▸ **The problem**
Copy out each line of the data that holds the string "classic".

▸ **Information supplied**
* * * *

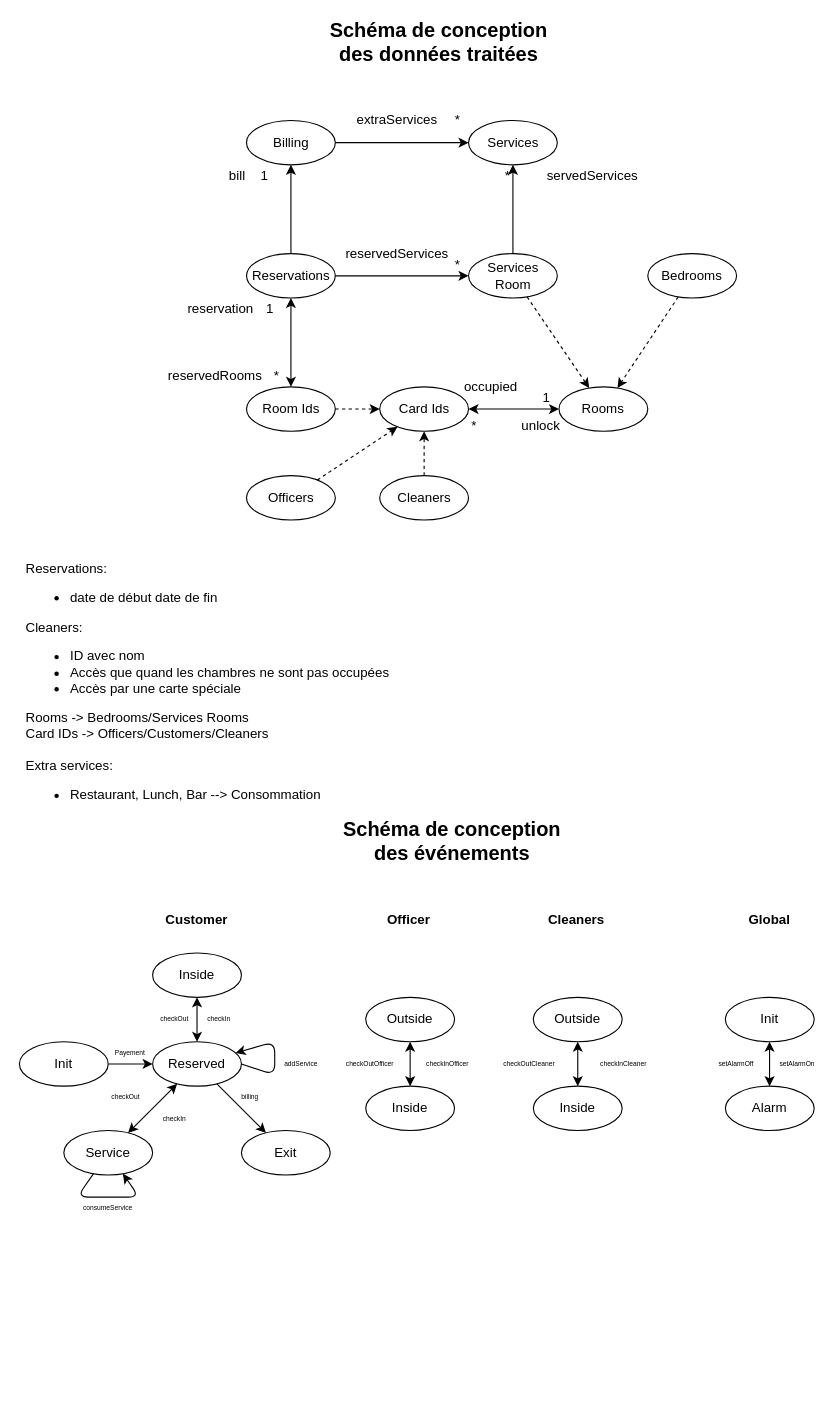
The draw.io diagram doc/specification.drawio in Reynault/MOSOS-Subject-3, before the edit. Source tidied: cells renumbered, new cells numbered last; positions are measured from the earlier drawing's top-left corner, leaving out a move shared by most shapes. Both pictures are drawn from the tidied source at 111%, with x=0, y=0 at pixel (19, 31).
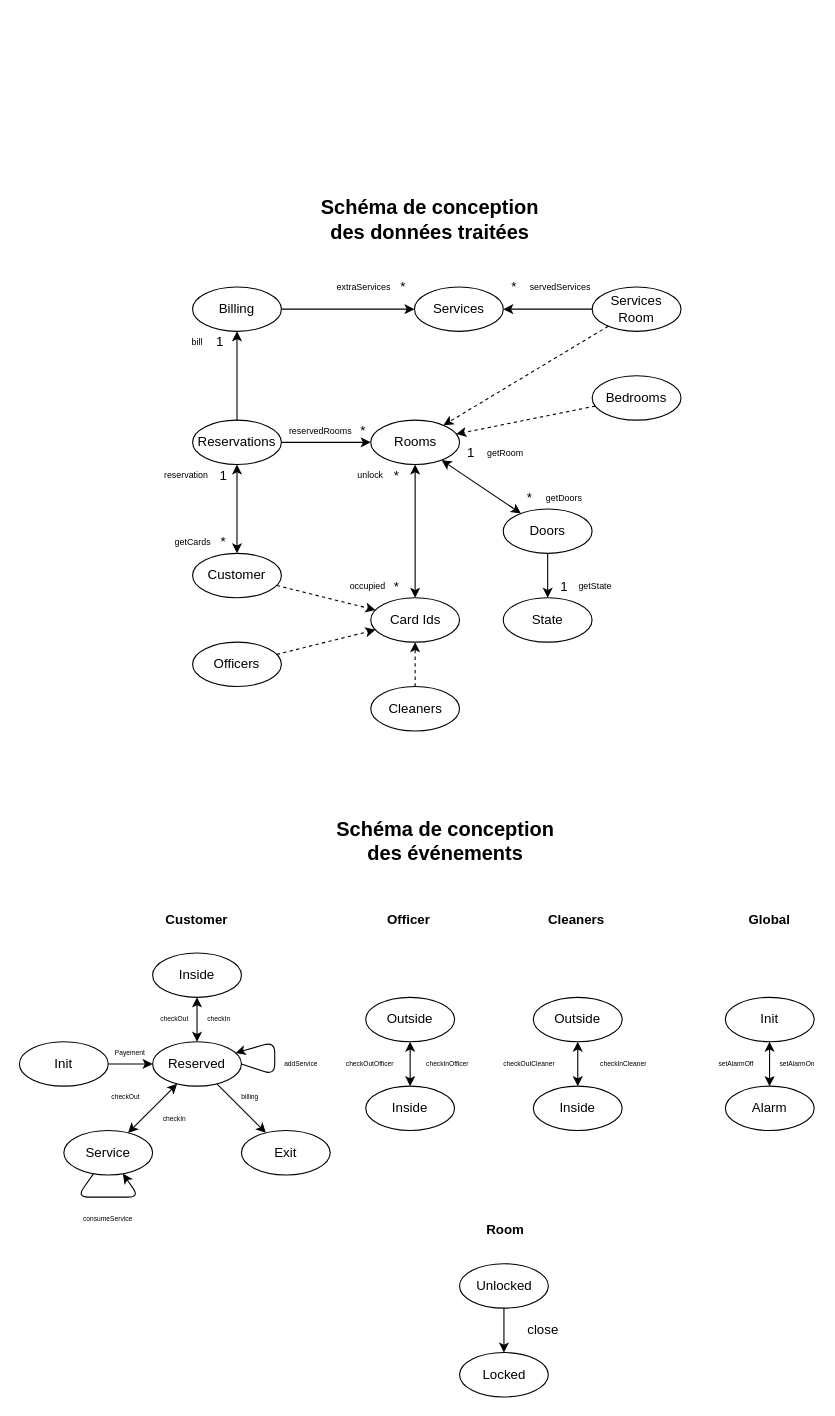
The same diagram, later.

The edit, as a diff of the source:
```diff
@@
-    <mxCell id="2" value="Reservations: &lt;br&gt;&lt;ul&gt;&lt;li&gt;&lt;span&gt;date de début date de fin&lt;/span&gt;&lt;/li&gt;&lt;/ul&gt;&lt;div&gt;Cleaners:&lt;/div&gt;&lt;div&gt;&lt;ul&gt;&lt;li&gt;ID avec nom&lt;/li&gt;&lt;li&gt;Accès que quand les chambres ne sont pas occupées&lt;/li&gt;&lt;li&gt;Accès par une carte spéciale&lt;/li&gt;&lt;/ul&gt;&lt;div&gt;Rooms -&amp;gt; Bedrooms/Services Rooms&lt;/div&gt;&lt;div&gt;Card IDs -&amp;gt; Officers/Customers/Cleaners&lt;/div&gt;&lt;/div&gt;&lt;div&gt;&lt;br&gt;&lt;/div&gt;&lt;div&gt;Extra services:&lt;/div&gt;&lt;div&gt;&lt;ul&gt;&lt;li&gt;Restaurant, Lunch, Bar --&amp;gt; Consommation&lt;br&gt;&lt;/li&gt;&lt;/ul&gt;&lt;/div&gt;" style="text;whiteSpace=wrap;html=1;" parent="1" vertex="1">
-      <mxGeometry x="4" y="470" width="360" height="220" as="geometry" />
-    </mxCell>
     <mxCell id="3" value="Schéma de conception des données traitées" style="text;html=1;strokeColor=none;fillColor=none;align=center;verticalAlign=middle;whiteSpace=wrap;rounded=0;fontSize=18;fontStyle=1;" parent="1" vertex="1">
-      <mxGeometry x="268" width="220" height="20" as="geometry" />
+      <mxGeometry x="259.9" y="160" width="220" height="20" as="geometry" />
     </mxCell>
@@
     <mxCell id="5" value="Schéma de conception des événements" style="text;html=1;strokeColor=none;fillColor=none;align=center;verticalAlign=middle;whiteSpace=wrap;rounded=0;fontSize=18;fontStyle=1;" parent="1" vertex="1">
-      <mxGeometry x="280" y="720" width="220" height="20" as="geometry" />
+      <mxGeometry x="274" y="720" width="220" height="20" as="geometry" />
     </mxCell>
@@
     <mxCell id="18" value="&lt;font style=&quot;font-size: 6px;&quot;&gt;consumeService&lt;/font&gt;" style="text;html=1;strokeColor=none;fillColor=none;align=center;verticalAlign=middle;whiteSpace=wrap;rounded=0;fontSize=6;" parent="1" vertex="1">
-      <mxGeometry x="56" y="1050" width="48" height="20" as="geometry" />
+      <mxGeometry x="56" y="1060" width="48" height="20" as="geometry" />
     </mxCell>
@@
     <mxCell id="43" value="&lt;span style=&quot;text-align: left&quot;&gt;Services Room&lt;/span&gt;" style="ellipse;whiteSpace=wrap;html=1;" parent="1" vertex="1">
-      <mxGeometry x="404.6" y="200" width="80" height="40" as="geometry" />
+      <mxGeometry x="516" y="230" width="80" height="40" as="geometry" />
     </mxCell>
-    <mxCell id="44" value="Room Ids" style="ellipse;whiteSpace=wrap;html=1;" parent="1" vertex="1">
-      <mxGeometry x="204.6" y="320" width="80" height="40" as="geometry" />
+    <mxCell id="44" value="Customer" style="ellipse;whiteSpace=wrap;html=1;" parent="1" vertex="1">
+      <mxGeometry x="156" y="470" width="80" height="40" as="geometry" />
     </mxCell>
     <mxCell id="45" value="Officers" style="ellipse;whiteSpace=wrap;html=1;" parent="1" vertex="1">
-      <mxGeometry x="204.6" y="400" width="80" height="40" as="geometry" />
+      <mxGeometry x="156" y="550" width="80" height="40" as="geometry" />
     </mxCell>
     <mxCell id="46" value="Cleaners" style="ellipse;whiteSpace=wrap;html=1;" parent="1" vertex="1">
-      <mxGeometry x="324.6" y="400" width="80" height="40" as="geometry" />
+      <mxGeometry x="316.5" y="590" width="80" height="40" as="geometry" />
     </mxCell>
     <mxCell id="47" value="Card Ids" style="ellipse;whiteSpace=wrap;html=1;" parent="1" vertex="1">
-      <mxGeometry x="324.6" y="320" width="80" height="40" as="geometry" />
+      <mxGeometry x="316.5" y="510" width="80" height="40" as="geometry" />
     </mxCell>
     <mxCell id="48" value="&lt;span style=&quot;text-align: left&quot;&gt;Bedrooms&lt;/span&gt;" style="ellipse;whiteSpace=wrap;html=1;" parent="1" vertex="1">
-      <mxGeometry x="566.1" y="200" width="80" height="40" as="geometry" />
+      <mxGeometry x="516" y="310" width="80" height="40" as="geometry" />
     </mxCell>
     <mxCell id="49" value="&lt;span style=&quot;text-align: left&quot;&gt;Rooms&lt;/span&gt;" style="ellipse;whiteSpace=wrap;html=1;" parent="1" vertex="1">
-      <mxGeometry x="486.1" y="320" width="80" height="40" as="geometry" />
+      <mxGeometry x="316.5" y="350" width="80" height="40" as="geometry" />
     </mxCell>
@@
     <mxCell id="55" value="Reservations" style="ellipse;whiteSpace=wrap;html=1;" parent="1" vertex="1">
-      <mxGeometry x="204.6" y="200" width="80" height="40" as="geometry" />
+      <mxGeometry x="156" y="350" width="80" height="40" as="geometry" />
     </mxCell>
     <mxCell id="56" value="Billing" style="ellipse;whiteSpace=wrap;html=1;" parent="1" vertex="1">
-      <mxGeometry x="204.6" y="80" width="80" height="40" as="geometry" />
+      <mxGeometry x="156" y="230" width="80" height="40" as="geometry" />
     </mxCell>
@@
     <mxCell id="58" value="1" style="text;html=1;strokeColor=none;fillColor=none;align=center;verticalAlign=middle;whiteSpace=wrap;rounded=0;" parent="1" vertex="1">
-      <mxGeometry x="210.9" y="120" width="20" height="20" as="geometry" />
+      <mxGeometry x="170.9" y="270" width="20" height="20" as="geometry" />
     </mxCell>
-    <mxCell id="59" value="bill" style="text;html=1;align=center;verticalAlign=middle;" parent="1" vertex="1">
-      <mxGeometry x="180.9" y="120" width="30" height="20" as="geometry" />
+    <mxCell id="59" value="bill" style="text;html=1;align=center;verticalAlign=middle;fontSize=8;" parent="1" vertex="1">
+      <mxGeometry x="145" y="270" width="30" height="20" as="geometry" />
     </mxCell>
     <mxCell id="60" value="&lt;span style=&quot;text-align: left&quot;&gt;Services&lt;/span&gt;" style="ellipse;whiteSpace=wrap;html=1;" parent="1" vertex="1">
-      <mxGeometry x="404.6" y="80" width="80" height="40" as="geometry" />
+      <mxGeometry x="355.9" y="230" width="80" height="40" as="geometry" />
     </mxCell>
     <mxCell id="61" value="*" style="text;html=1;strokeColor=none;fillColor=none;align=center;verticalAlign=middle;whiteSpace=wrap;rounded=0;" parent="1" vertex="1">
-      <mxGeometry x="429.6" y="120" width="20" height="20" as="geometry" />
+      <mxGeometry x="435.9" y="220" width="20" height="20" as="geometry" />
     </mxCell>
-    <mxCell id="62" style="edgeStyle=orthogonalEdgeStyle;rounded=0;jettySize=auto;html=1;exitX=1;exitY=0.5;exitDx=0;exitDy=0;" parent="1" edge="1" source="56" target="60">
+    <mxCell id="62" style="rounded=0;jettySize=auto;html=1;exitX=1;exitY=0.5;exitDx=0;exitDy=0;" parent="1" edge="1" source="56" target="60">
       <mxGeometry relative="1" as="geometry" />
     </mxCell>
     <mxCell id="63" value="*" style="text;html=1;strokeColor=none;fillColor=none;align=center;verticalAlign=middle;whiteSpace=wrap;rounded=0;" parent="1" vertex="1">
-      <mxGeometry x="384.6" y="70" width="20" height="20" as="geometry" />
+      <mxGeometry x="336" y="220" width="20" height="20" as="geometry" />
     </mxCell>
-    <mxCell id="64" value="extraServices" style="text;html=1;align=center;verticalAlign=middle;" parent="1" vertex="1">
-      <mxGeometry x="294.6" y="70" width="90" height="20" as="geometry" />
+    <mxCell id="64" value="extraServices" style="text;html=1;align=center;verticalAlign=middle;fontSize=8;" parent="1" vertex="1">
+      <mxGeometry x="280" y="220" width="60" height="20" as="geometry" />
     </mxCell>
-    <mxCell id="65" value="servedServices" style="text;html=1;align=center;verticalAlign=middle;" parent="1" vertex="1">
-      <mxGeometry x="466.1" y="120" width="100" height="20" as="geometry" />
+    <mxCell id="65" value="servedServices" style="text;html=1;align=center;verticalAlign=middle;fontSize=8;" parent="1" vertex="1">
+      <mxGeometry x="451.9" y="220" width="70" height="20" as="geometry" />
     </mxCell>
-    <mxCell id="66" style="edgeStyle=orthogonalEdgeStyle;rounded=0;jettySize=auto;html=1;" parent="1" edge="1" source="43" target="60">
+    <mxCell id="66" style="rounded=0;jettySize=auto;html=1;" parent="1" edge="1" source="43" target="60">
       <mxGeometry relative="1" as="geometry" />
     </mxCell>
-    <mxCell id="67" style="edgeStyle=orthogonalEdgeStyle;rounded=0;jettySize=auto;html=1;" parent="1" edge="1" source="55" target="43">
-      <mxGeometry relative="1" as="geometry" />
-    </mxCell>
-    <mxCell id="68" value="*" style="text;html=1;strokeColor=none;fillColor=none;align=center;verticalAlign=middle;whiteSpace=wrap;rounded=0;" parent="1" vertex="1">
-      <mxGeometry x="384.6" y="200" width="20" height="20" as="geometry" />
-    </mxCell>
-    <mxCell id="69" value="reservedServices" style="text;html=1;align=center;verticalAlign=middle;" parent="1" vertex="1">
-      <mxGeometry x="284.6" y="190" width="110" height="20" as="geometry" />
-    </mxCell>
@@
     <mxCell id="71" value="*" style="text;html=1;strokeColor=none;fillColor=none;align=center;verticalAlign=middle;whiteSpace=wrap;rounded=0;" parent="1" vertex="1">
-      <mxGeometry x="221.9" y="300" width="20" height="20" as="geometry" />
+      <mxGeometry x="174" y="450" width="20" height="20" as="geometry" />
     </mxCell>
     <mxCell id="72" value="1" style="text;html=1;strokeColor=none;fillColor=none;align=center;verticalAlign=middle;whiteSpace=wrap;rounded=0;" parent="1" vertex="1">
-      <mxGeometry x="215.9" y="240" width="20" height="20" as="geometry" />
+      <mxGeometry x="174" y="390" width="20" height="20" as="geometry" />
     </mxCell>
-    <mxCell id="73" value="reservation" style="text;html=1;align=center;verticalAlign=middle;" parent="1" vertex="1">
-      <mxGeometry x="145.9" y="240" width="70" height="20" as="geometry" />
+    <mxCell id="73" value="reservation" style="text;html=1;align=center;verticalAlign=middle;fontSize=8;" parent="1" vertex="1">
+      <mxGeometry x="120" y="390" width="60" height="20" as="geometry" />
     </mxCell>
-    <mxCell id="74" value="reservedRooms" style="text;html=1;align=center;verticalAlign=middle;" parent="1" vertex="1">
-      <mxGeometry x="125.9" y="300" width="100" height="20" as="geometry" />
+    <mxCell id="74" value="getCards" style="text;html=1;align=center;verticalAlign=middle;fontSize=8;" parent="1" vertex="1">
+      <mxGeometry x="130.9" y="450" width="50" height="20" as="geometry" />
     </mxCell>
@@
-    <mxCell id="76" value="1" style="text;html=1;strokeColor=none;fillColor=none;align=center;verticalAlign=middle;whiteSpace=wrap;rounded=0;" parent="1" vertex="1">
-      <mxGeometry x="464.6" y="320" width="20" height="20" as="geometry" />
-    </mxCell>
-    <mxCell id="77" value="unlock" style="text;html=1;strokeColor=none;fillColor=none;align=center;verticalAlign=middle;whiteSpace=wrap;rounded=0;" parent="1" vertex="1">
-      <mxGeometry x="444.6" y="345" width="50" height="20" as="geometry" />
+    <mxCell id="77" value="unlock" style="text;html=1;strokeColor=none;fillColor=none;align=center;verticalAlign=middle;whiteSpace=wrap;rounded=0;fontSize=8;" parent="1" vertex="1">
+      <mxGeometry x="298.6" y="390" width="34.9" height="20" as="geometry" />
     </mxCell>
-    <mxCell id="78" value="occupied" style="text;html=1;strokeColor=none;fillColor=none;align=center;verticalAlign=middle;whiteSpace=wrap;rounded=0;" parent="1" vertex="1">
-      <mxGeometry x="399.6" y="310" width="50" height="20" as="geometry" />
+    <mxCell id="78" value="occupied" style="text;html=1;strokeColor=none;fillColor=none;align=center;verticalAlign=middle;whiteSpace=wrap;rounded=0;fontSize=8;" parent="1" vertex="1">
+      <mxGeometry x="296" y="490" width="35.9" height="20" as="geometry" />
     </mxCell>
     <mxCell id="79" value="*" style="text;html=1;strokeColor=none;fillColor=none;align=center;verticalAlign=middle;whiteSpace=wrap;rounded=0;" parent="1" vertex="1">
-      <mxGeometry x="399.6" y="345" width="20" height="20" as="geometry" />
+      <mxGeometry x="330" y="490" width="20" height="20" as="geometry" />
     </mxCell>
+    <mxCell id="80" value="getState" style="text;html=1;strokeColor=none;fillColor=none;align=center;verticalAlign=middle;whiteSpace=wrap;rounded=0;fontSize=8;" parent="1" vertex="1">
+      <mxGeometry x="494" y="490" width="50" height="20" as="geometry" />
+    </mxCell>
+    <mxCell id="81" style="rounded=0;jettySize=auto;html=1;" parent="1" edge="1" source="89" target="82">
+      <mxGeometry relative="1" as="geometry" />
+    </mxCell>
+    <mxCell id="82" value="&lt;span style=&quot;text-align: left&quot;&gt;State&lt;/span&gt;" style="ellipse;whiteSpace=wrap;html=1;" parent="1" vertex="1">
+      <mxGeometry x="435.9" y="510" width="80" height="40" as="geometry" />
+    </mxCell>
+    <mxCell id="83" value="1" style="text;html=1;strokeColor=none;fillColor=none;align=center;verticalAlign=middle;whiteSpace=wrap;rounded=0;" parent="1" vertex="1">
+      <mxGeometry x="481" y="490" width="20" height="20" as="geometry" />
+    </mxCell>
+    <mxCell id="84" value="&lt;font style=&quot;font-size: 12px&quot;&gt;&lt;b&gt;Room&lt;/b&gt;&lt;/font&gt;" style="text;html=1;strokeColor=none;fillColor=none;align=center;verticalAlign=middle;whiteSpace=wrap;rounded=0;fontSize=6;" parent="1" vertex="1">
+      <mxGeometry x="413" y="1070" width="50" height="20" as="geometry" />
+    </mxCell>
+    <mxCell id="85" value="Locked" style="ellipse;whiteSpace=wrap;html=1;" parent="1" vertex="1">
+      <mxGeometry x="396.5" y="1190" width="80" height="40" as="geometry" />
+    </mxCell>
+    <mxCell id="86" value="Unlocked" style="ellipse;whiteSpace=wrap;html=1;" parent="1" vertex="1">
+      <mxGeometry x="396.5" y="1110" width="80" height="40" as="geometry" />
+    </mxCell>
+    <mxCell id="87" style="endArrow=classic;html=1;fontSize=18;startArrow=none;startFill=0;" parent="1" edge="1" source="86" target="85">
+      <mxGeometry relative="1" as="geometry" />
+    </mxCell>
+    <mxCell id="88" value="close" style="text;html=1;strokeColor=none;fillColor=none;align=center;verticalAlign=middle;whiteSpace=wrap;rounded=0;" parent="1" vertex="1">
+      <mxGeometry x="451.9" y="1160" width="40" height="20" as="geometry" />
+    </mxCell>
+    <mxCell id="89" value="&lt;span style=&quot;text-align: left&quot;&gt;Doors&lt;/span&gt;" style="ellipse;whiteSpace=wrap;html=1;" parent="1" vertex="1">
+      <mxGeometry x="435.9" y="430" width="80" height="40" as="geometry" />
+    </mxCell>
+    <mxCell id="90" style="endArrow=classic;html=1;startArrow=classic;startFill=1;" parent="1" edge="1" source="89" target="49">
+      <mxGeometry relative="1" as="geometry" />
+    </mxCell>
+    <mxCell id="91" value="*" style="text;html=1;strokeColor=none;fillColor=none;align=center;verticalAlign=middle;whiteSpace=wrap;rounded=0;" parent="1" vertex="1">
+      <mxGeometry x="449.5" y="410" width="20" height="20" as="geometry" />
+    </mxCell>
+    <mxCell id="92" value="1" style="text;html=1;strokeColor=none;fillColor=none;align=center;verticalAlign=middle;whiteSpace=wrap;rounded=0;" parent="1" vertex="1">
+      <mxGeometry x="396.5" y="370" width="20" height="20" as="geometry" />
+    </mxCell>
+    <mxCell id="93" value="getDoors" style="text;html=1;strokeColor=none;fillColor=none;align=center;verticalAlign=middle;whiteSpace=wrap;rounded=0;fontSize=8;" parent="1" vertex="1">
+      <mxGeometry x="466" y="410" width="49.9" height="20" as="geometry" />
+    </mxCell>
+    <mxCell id="94" value="getRoom" style="text;html=1;strokeColor=none;fillColor=none;align=center;verticalAlign=middle;whiteSpace=wrap;rounded=0;fontSize=8;" parent="1" vertex="1">
+      <mxGeometry x="413.2" y="370" width="49.9" height="20" as="geometry" />
+    </mxCell>
+    <mxCell id="95" value="*" style="text;html=1;strokeColor=none;fillColor=none;align=center;verticalAlign=middle;whiteSpace=wrap;rounded=0;" parent="1" vertex="1">
+      <mxGeometry x="330" y="390" width="20" height="20" as="geometry" />
+    </mxCell>
+    <mxCell id="96" style="endArrow=classic;html=1;" parent="1" edge="1" source="55" target="49">
+      <mxGeometry relative="1" as="geometry" />
+    </mxCell>
+    <mxCell id="97" value="reservedRooms" style="text;html=1;align=center;verticalAlign=middle;fontSize=8;" parent="1" vertex="1">
+      <mxGeometry x="236" y="350" width="70" height="20" as="geometry" />
+    </mxCell>
+    <mxCell id="98" value="*" style="text;html=1;strokeColor=none;fillColor=none;align=center;verticalAlign=middle;whiteSpace=wrap;rounded=0;" parent="1" vertex="1">
+      <mxGeometry x="300" y="350" width="20" height="20" as="geometry" />
+    </mxCell>
```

* * * *

▸ **Answer to this task**
+    <mxCell id="87" style="endArrow=classic;html=1;fontSize=18;startArrow=none;startFill=0;" parent="1" edge="1" source="86" target="85">
+    <mxCell id="90" style="endArrow=classic;html=1;startArrow=classic;startFill=1;" parent="1" edge="1" source="89" target="49">
+    <mxCell id="96" style="endArrow=classic;html=1;" parent="1" edge="1" source="55" target="49">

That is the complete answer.